Go through the entries one line at a time, and gather every line that has the word "scss".

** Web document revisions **
══════
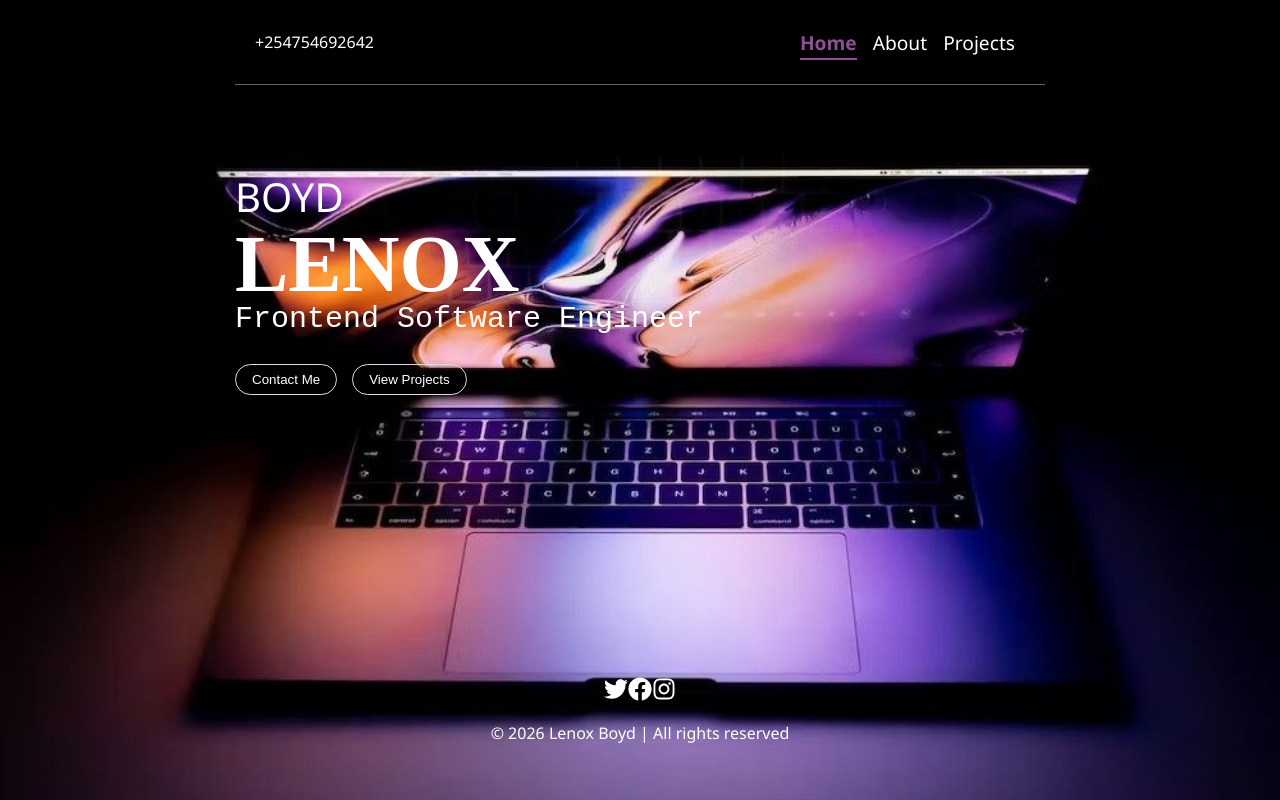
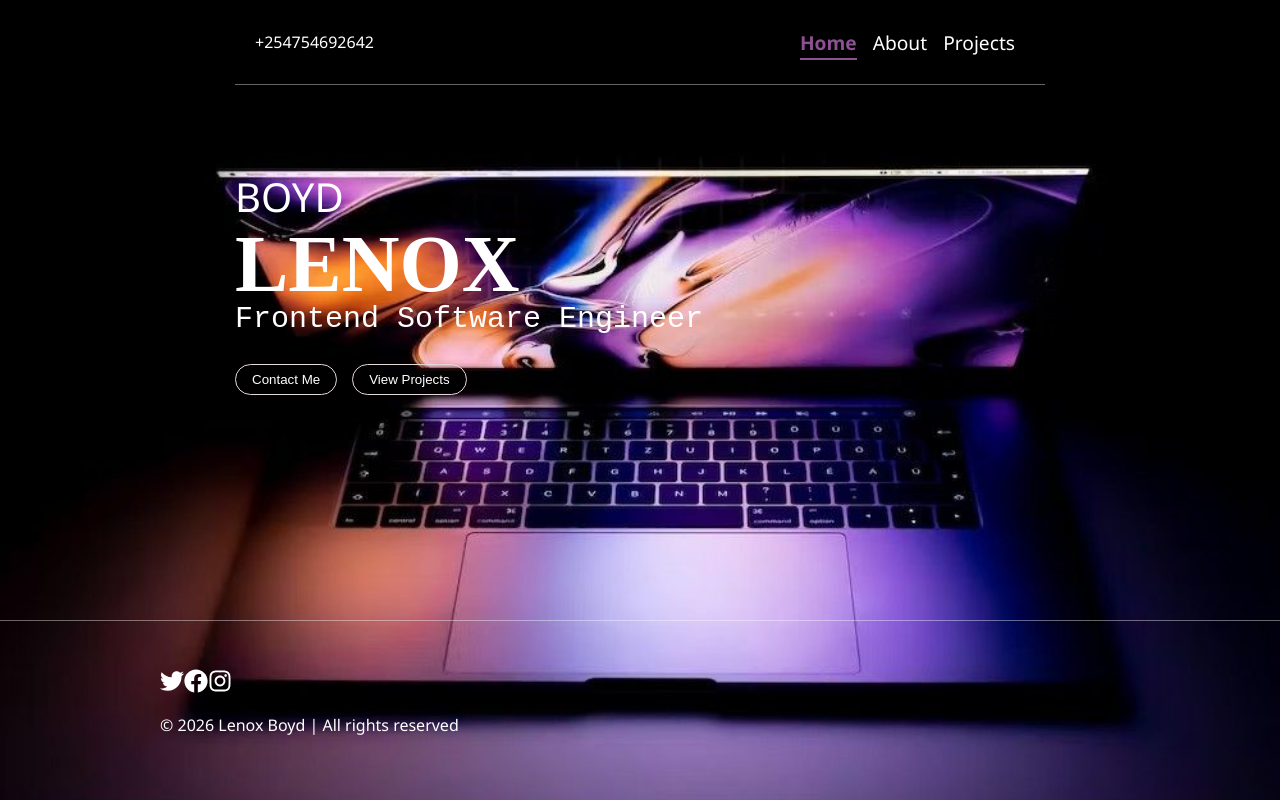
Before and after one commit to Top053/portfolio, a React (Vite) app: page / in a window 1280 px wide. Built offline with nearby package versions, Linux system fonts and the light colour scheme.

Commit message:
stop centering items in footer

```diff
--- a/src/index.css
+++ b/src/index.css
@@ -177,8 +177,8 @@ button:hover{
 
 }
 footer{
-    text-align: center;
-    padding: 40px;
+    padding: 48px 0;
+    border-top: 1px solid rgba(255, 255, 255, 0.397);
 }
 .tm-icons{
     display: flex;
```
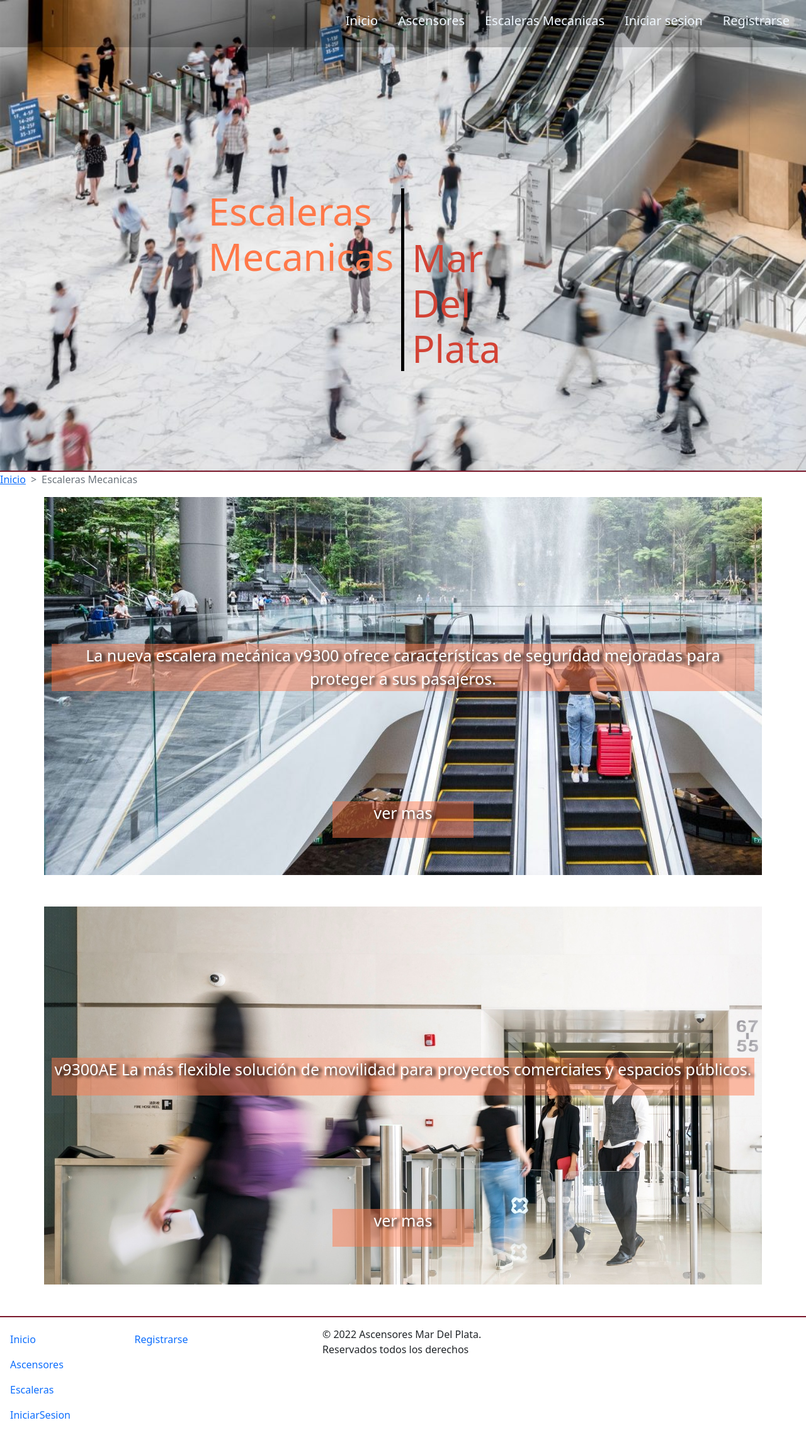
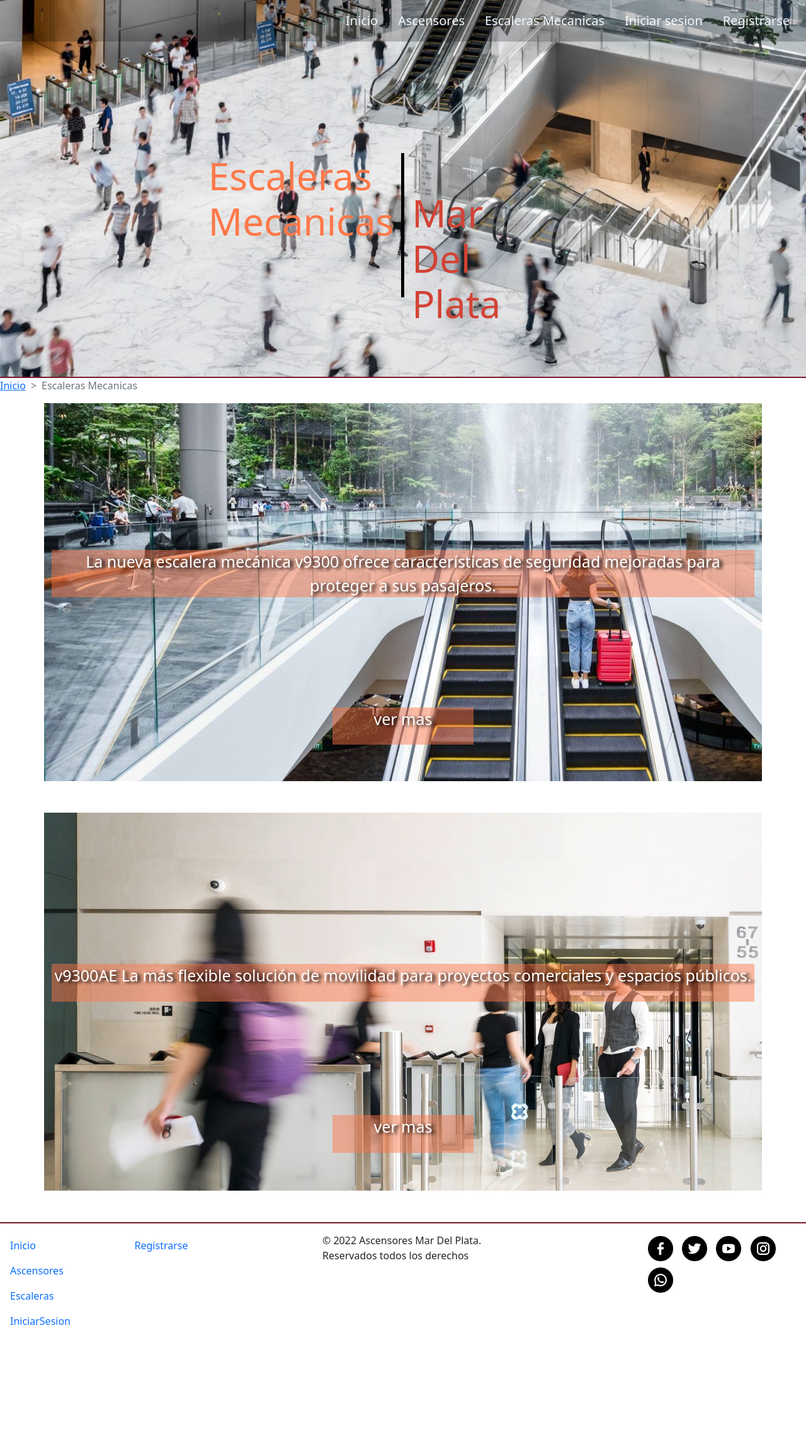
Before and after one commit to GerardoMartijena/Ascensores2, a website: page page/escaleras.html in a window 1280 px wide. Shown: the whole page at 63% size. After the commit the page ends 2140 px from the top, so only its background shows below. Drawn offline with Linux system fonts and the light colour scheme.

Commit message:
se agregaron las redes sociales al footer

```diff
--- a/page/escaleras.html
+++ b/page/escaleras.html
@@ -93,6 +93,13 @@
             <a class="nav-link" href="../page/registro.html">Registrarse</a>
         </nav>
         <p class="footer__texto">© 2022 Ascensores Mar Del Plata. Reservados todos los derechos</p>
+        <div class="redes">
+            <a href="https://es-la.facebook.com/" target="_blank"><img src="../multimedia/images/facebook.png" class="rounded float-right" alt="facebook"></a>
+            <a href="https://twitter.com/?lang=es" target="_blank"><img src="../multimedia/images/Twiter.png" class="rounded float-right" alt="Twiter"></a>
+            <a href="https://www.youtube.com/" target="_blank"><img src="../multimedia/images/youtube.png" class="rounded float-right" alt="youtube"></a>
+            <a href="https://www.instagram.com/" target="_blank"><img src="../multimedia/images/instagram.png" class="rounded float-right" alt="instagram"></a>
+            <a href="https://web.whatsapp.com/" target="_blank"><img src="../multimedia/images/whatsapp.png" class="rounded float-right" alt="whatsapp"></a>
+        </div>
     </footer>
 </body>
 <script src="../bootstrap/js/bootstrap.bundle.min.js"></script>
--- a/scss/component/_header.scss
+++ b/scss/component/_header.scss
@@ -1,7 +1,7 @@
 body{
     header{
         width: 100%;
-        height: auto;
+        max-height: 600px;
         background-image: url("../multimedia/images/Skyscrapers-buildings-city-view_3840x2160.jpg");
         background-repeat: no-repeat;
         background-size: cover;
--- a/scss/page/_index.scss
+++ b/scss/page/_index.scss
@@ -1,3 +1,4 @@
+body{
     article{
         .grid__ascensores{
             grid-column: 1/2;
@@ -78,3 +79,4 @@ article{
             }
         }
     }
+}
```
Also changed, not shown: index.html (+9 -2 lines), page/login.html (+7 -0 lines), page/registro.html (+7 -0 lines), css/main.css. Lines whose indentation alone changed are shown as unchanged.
══════
** SOLUTION FOR THIS TASK **
--- a/scss/component/_header.scss
+++ b/scss/component/_header.scss
--- a/scss/page/_index.scss
+++ b/scss/page/_index.scss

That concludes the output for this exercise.